Personally, I do read a variety of genres. It's not always aspects of a genre that give me the "been there, done that" feel. Any story regardless of genre can have easily predicted situations, especially for readers who are also authors and have some understanding of how stories are constructed.


toujours gai, archie
How to become a better reader: slow down.

Give the author an even break. Give the author the sort of attention you hope your readers give to your own writing.

As an exercise, not as habit, try reading aloud. You may be both surprised and gratified.


I agree. slow down.

before I really learned a lot about writing I was a voracious and indiscriminate reader. I read fast, and I read a lot, and I read constantly...so there are a lot of books I've read that I don't actually remember.

I was a 1.6 novels a day reader. I set a goal to read 26 books this year, because I figured I could do it. But it also gives me time to really examine a book, not just on the nitpicky aspiring copy editor level (so annoying!) but to get into a craft analysis, if that's what I want to do. (I often do.)

Here's something that I've realized - Middles are really hard. Anyone who can write a good middle probably wrote a great book. I find it interesting how many books falter and stumble in the middle, and I'm determined to figure out what goes on in the middle 50% of the book that makes it such a difficult task.

Tim Reed

I have also slowed down a lot in recent years.

I blame my choice in author - once I read Tolkien and Algernon Blackwood...it was hard to go back to conventional fiction. Genius can sometimes smother a good quick read.


toujours gai, archie
In the early years of our marriage, I regularly read to my wife at night. I can recall reading Dune, as well as War and Peace. And LoTR, of course. Also read that one twice more aloud, once to my boys, then to my daughter. I'm a big advocate of reading aloud.

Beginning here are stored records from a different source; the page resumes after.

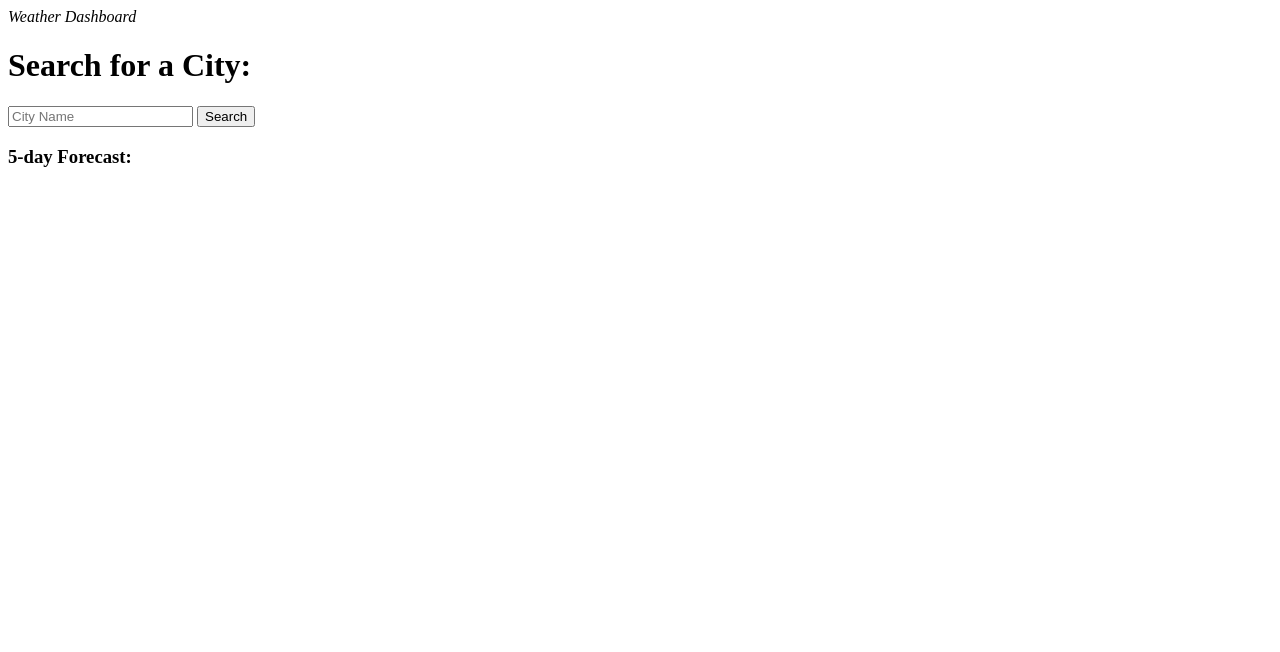
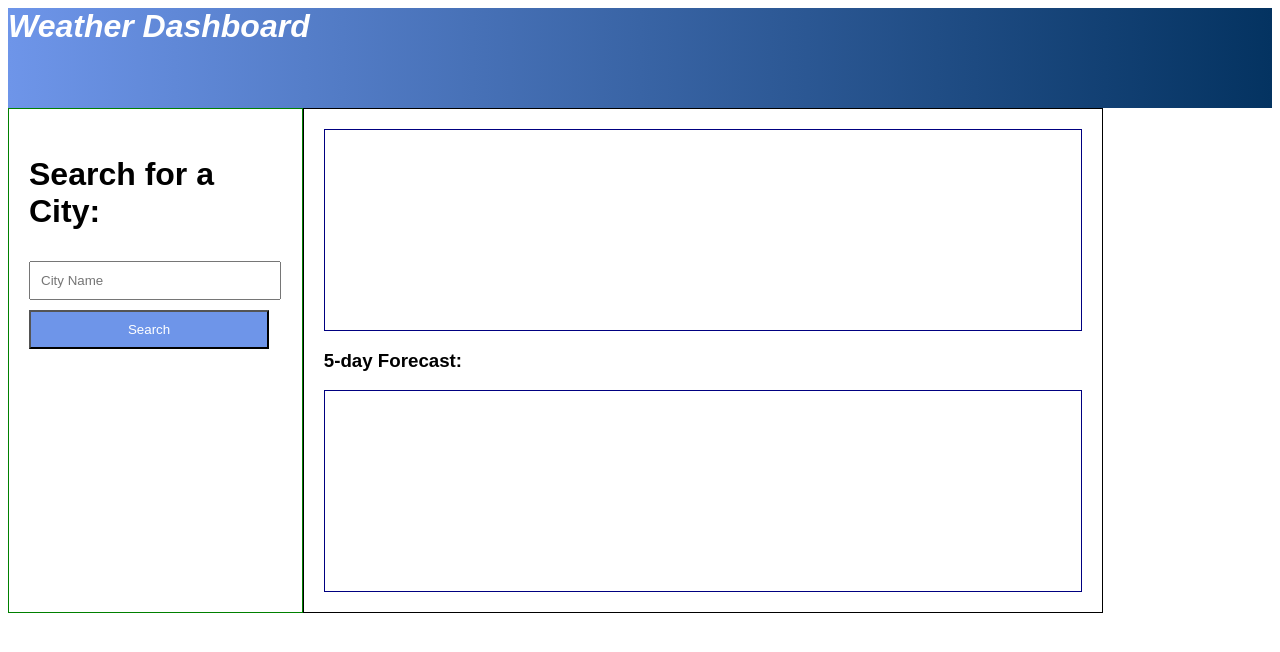
Before and after one commit to BenACooper/m6-server-side-api-weather-dashboard, a plain HTML site: page index.html in a window 1280 px wide. Drawn offline with Linux system fonts and the light colour scheme.

Commit message:
adding some styling

```diff
--- a/assets/css/style.css
+++ b/assets/css/style.css
@@ -1,3 +1,71 @@
+body {
+  font-family: Arial, Helvetica, sans-serif;
+}
+
+main{
+    display: flex;
+}
+
+header {
+  background: linear-gradient(to right, #6e95e9, #043361);
+  height: 100px;
+  font-size: xx-large;
+  font-weight: 900;
+  color: white;
+}
+
+#searchContainer {
+  border: solid 1px green;
+  flex: 0 0 20%;
+  padding: 20px;
+  flex-direction: column;
+  align-items: center;
+}
+
+
+
+#searchContainter, h1 {
+  font-size: xx-large;
+  font-weight: 600;
+  color: black;
+}
+
+
+#searchContainter, input {
+    width: 90%;
+    padding: 10px;
+    margin: 5px 0;
+}
+
+#searchContainter, button {
+    width: 95%;
+    padding: 10px;
+    margin: 5px 0;
+    color: white;
+    background-color: #6e95e9;
+}
+
+#allWeatherContainer {
+  border: solid 1px black;
+  flex: 0 0 60%;
+  padding: 20px;
+}
+
+#todayContainer {
+  border: solid 1px navy;
+  min-height: 200px;
+}
+
+#forecastContainer {
+  border: solid 1px navy;
+  min-height: 200px;
+  display:flex;
+  flex-wrap: wrap;
+}
+
 #card {
-    background-color: azure;
-}
+    background-color: #323D4F;
+    border: solid 1px red;
+    height: 200px;
+    margin: 10px;
+  }
--- a/assets/java/script.js
+++ b/assets/java/script.js
@@ -9,19 +9,25 @@ var todayContainerEl = document.querySelector("#todayContainer");
 var forecastContainerEl = document.querySelector("#forecastContainer");
 
 //Delcare a function to receive the arrats and iterate through them to display the corresponding set of data for each iteration. Parameters semantics are placeholders, but must match the contnet of the function. When the functoin is invoked and arguments are passed those arguments replace the parameters in all instnaces, not just witin the paranthesis.
-function displayForecastWeather(forecastCelsius, forecastFahrenheit, forecastHumidity, forecastWind) {
+function displayForecastWeather(
+  forecastCelsius,
+  forecastFahrenheit,
+  forecastHumidity,
+  forecastWind
+) {
   // Reset the container each call so only one set of data can display.
   while (forecastContainerEl.firstChild) {
     forecastContainerEl.removeChild(forecastContainerEl.firstChild);
   }
 
   for (var i = 0; i < 5; i++) {
-    var forecastCard = document.createElement('div')
-    forecastCard.setAttribute("id", "card")
+    var forecastCard = document.createElement("div");
+    forecastCard.setAttribute("id", "card");
     forecastContainerEl.appendChild(forecastCard);
 
     var forecastTempEl = document.createElement("p");
-    forecastTempEl.textContent = "Temp: " + forecastCelsius[i] + " / " + forecastFahrenheit[i];
+    forecastTempEl.textContent =
+      "Temp: " + forecastCelsius[i] + " / " + forecastFahrenheit[i];
     forecastCard.appendChild(forecastTempEl);
 
     var forecastWindEl = document.createElement("p");
@@ -63,10 +69,14 @@ function getForecastData() {
     }
 
     // Move this line outside the for loop to display all data together.
-    displayForecastWeather(forecastCelsiusArr, forecastFahrenheitArr, forecastHumidityArr, forecastWindArr);
+    displayForecastWeather(
+      forecastCelsiusArr,
+      forecastFahrenheitArr,
+      forecastHumidityArr,
+      forecastWindArr
+    );
   }
 }
-
 
 function searchForecastAPI(lat, lon) {
   var queryForecastURL =
@@ -96,6 +106,10 @@ function displayTodayWeather(tempCelsius, tempFahrenheit, humidity, windSpeed) {
   while (todayContainerEl.firstChild) {
     todayContainerEl.removeChild(todayContainerEl.firstChild);
   }
+  cityName = document.querySelector("#search-input").value;
+  todayCityName = document.createElement("h2")
+  todayCityName.textContent = cityName
+  todayContainerEl.appendChild(todayCityName)
 
   var todayTempEl = document.createElement("p");
   todayTempEl.textContent = "Temp: " + tempCelsius + " / " + tempFahrenheit;
@@ -202,9 +216,9 @@ function searchByCityName(cityName) {
 }
 
 //Declare a function that reminds the user to enter a city name if there isn't one, and if there is it will then store the users input in a variable and pass it to the searchByCityName function.
+
 function getUserInput() {
   var cityName = document.querySelector("#search-input").value;
-
   if (!cityName) {
     console.log("forgot city name");
     return;
--- a/index.html
+++ b/index.html
@@ -9,22 +9,33 @@
 </head>
 
 <body>
+
     <header>
         <i>Weather Dashboard</i>
     </header>
-    <sectionid id="searchContainer">
-        <h1>Search for a City:</h1>
-        <input type="text" placeholder="City Name" id="search-input">
-        <button id="search-button">Search</button>
-        <div id="cityList"></div>
+    <main>
+        <section id="searchContainer">
+            <h1>Search for a City:</h1>
+            <input type="text" placeholder="City Name" id="search-input">
+            <button id="search-button">Search</button>
+            <div id="cityList"></div>
         </section>
-        <section id="todayContainer">
+
+        <section id="allWeatherContainer">
+
+            <div id="todayContainer">
+            </div>
+
+            <h3>5-day Forecast:</h3>
+
+
+            <div id="forecastContainer">
+                <div id="dayCards"></div>
+            </div>
         </section>
-        <Section id="forecastContainer">
-            <h3>5-day Forecast:</h3>
-            <div id="dayCards"></div>
-        </Section>
-        <script src="./assets/java/script.js"></script>
+    </main>
+
+    <script src="./assets/java/script.js"></script>
 </body>
 
 </html>
```
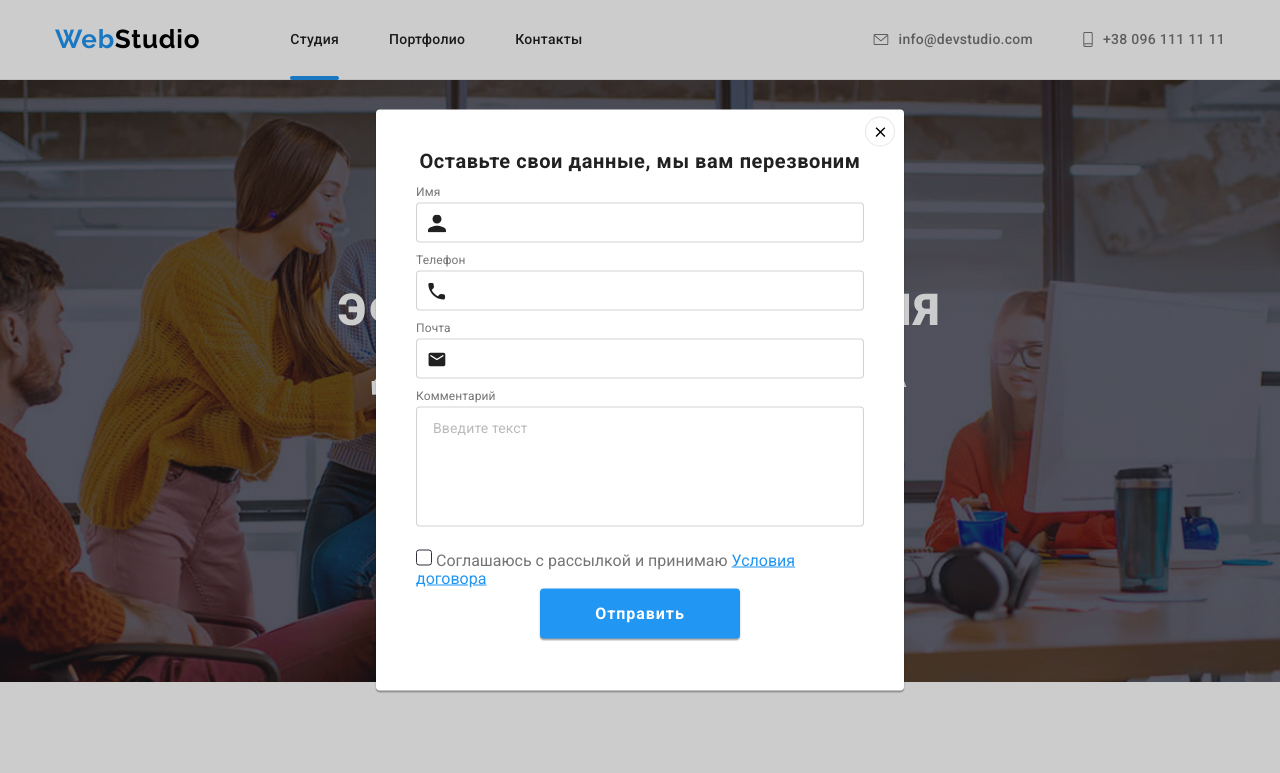
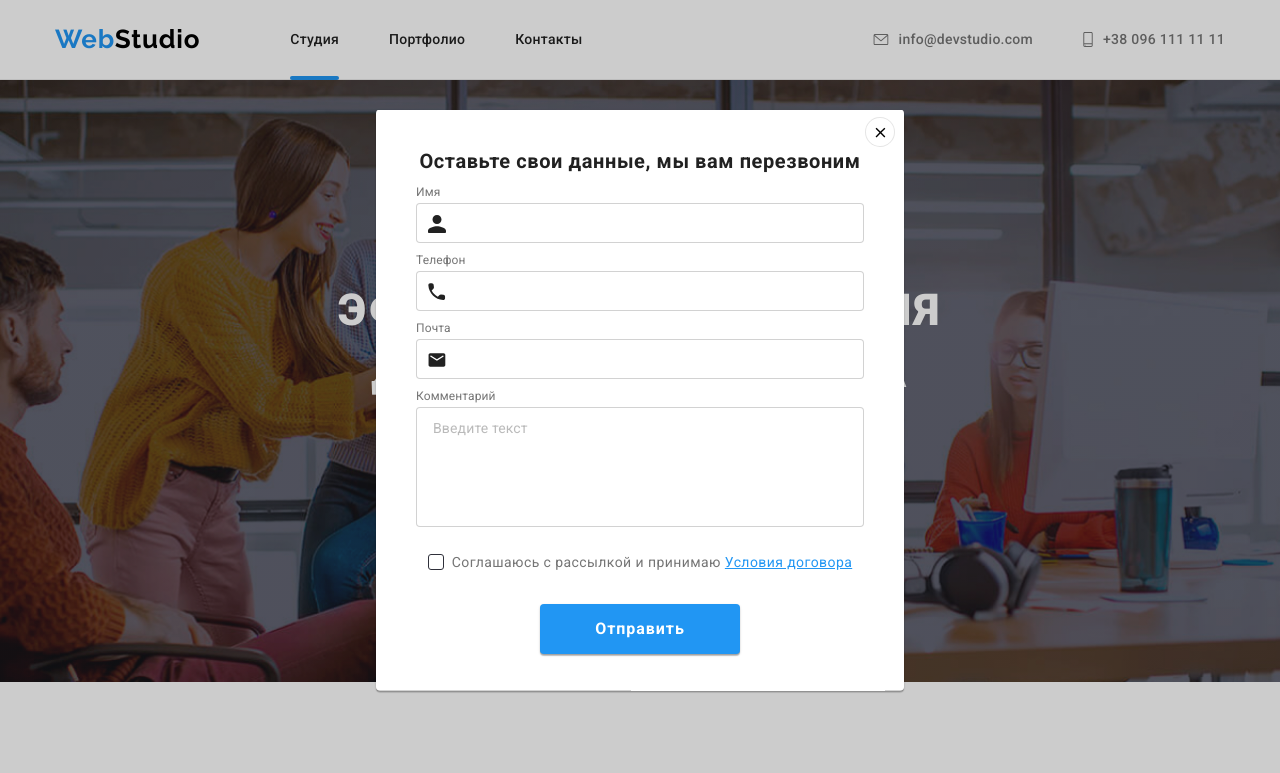
Before and after one commit to Viacheslav2296/goit-markup-hw-06, a plain HTML site: page index.html in a window 1280 px wide. Both pictures are taken after a click on the button "Заказать услугу". Shown: the top 773 px of the page. Drawn offline with nearby package versions, Linux system fonts and the light colour scheme.

Commit message:
Update style.css

```diff
--- a/css/style.css
+++ b/css/style.css
@@ -547,7 +547,7 @@ color: var(--color-title);
     flex-direction: column;
     width: 358px;
 }
-.form-mail input{
+.form__input{
     padding: 15px;
 
     background-color: transparent;
@@ -555,11 +555,11 @@ color: var(--color-title);
     filter: drop-shadow(0px 4px 4px rgba(0, 0, 0, 0.15));
     border-radius: 4px;
 }
-.form-mail input::placeholder {
+.form__input::placeholder {
     font-size: 16px;
     line-height: 20px;
 }
-.form button{
+.footer-button{
     position: relative;
     display: flex;
     justify-content: center;
@@ -578,6 +578,7 @@ color: var(--color-title);
     background: #2196F3;
     box-shadow: 0px 4px 4px rgba(0, 0, 0, 0.15);
     border-radius: 4px;
+    border: none;
 }
 .button-icon{
     position: absolute;
@@ -757,28 +758,42 @@ color: var(--color-title);
   content: "";
   padding-left: 5px;
 }
+.checkbox-label{
+    display: flex;
+    align-items: center;
+    justify-content: center;
+    margin-bottom: 30px;
+    font-size: 14px;
+    line-height: 24px;
+    letter-spacing: 0.03em;
+}
 
 
 .checkbox-label::before {
+  display: flex;
   content: "";
-  display: inline-block;
   width: 16px;
   height: 16px;
   border: 1px solid var(--footer-bg);
   border-radius: 3px;
+  margin-right: 8px;
 }
 
 .checkbox:checked + .checkbox-label::before {
-  background-image: url(../images/icons/icons-modal.svg#icon-check);
+  background-image: url(../images/icons/check.svg);
   background-repeat: no-repeat;
   background-position: center;
   background-size: contain;
   background-color: var(--icon-bg);
   border-color: var(--footer-bg);
+  border: none;
 }
 .checkbox-link{
     color: #2196F3;
-
+    font-size: 14px;
+    line-height: 24px;
+    letter-spacing: 0.03em;
+    margin-left: 4px;
 }
 
 .modal-form-btn {
```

Except my own stuff, which stinks even worse when read aloud! :) But I do make myself do it, usually after doing the beta reader edits.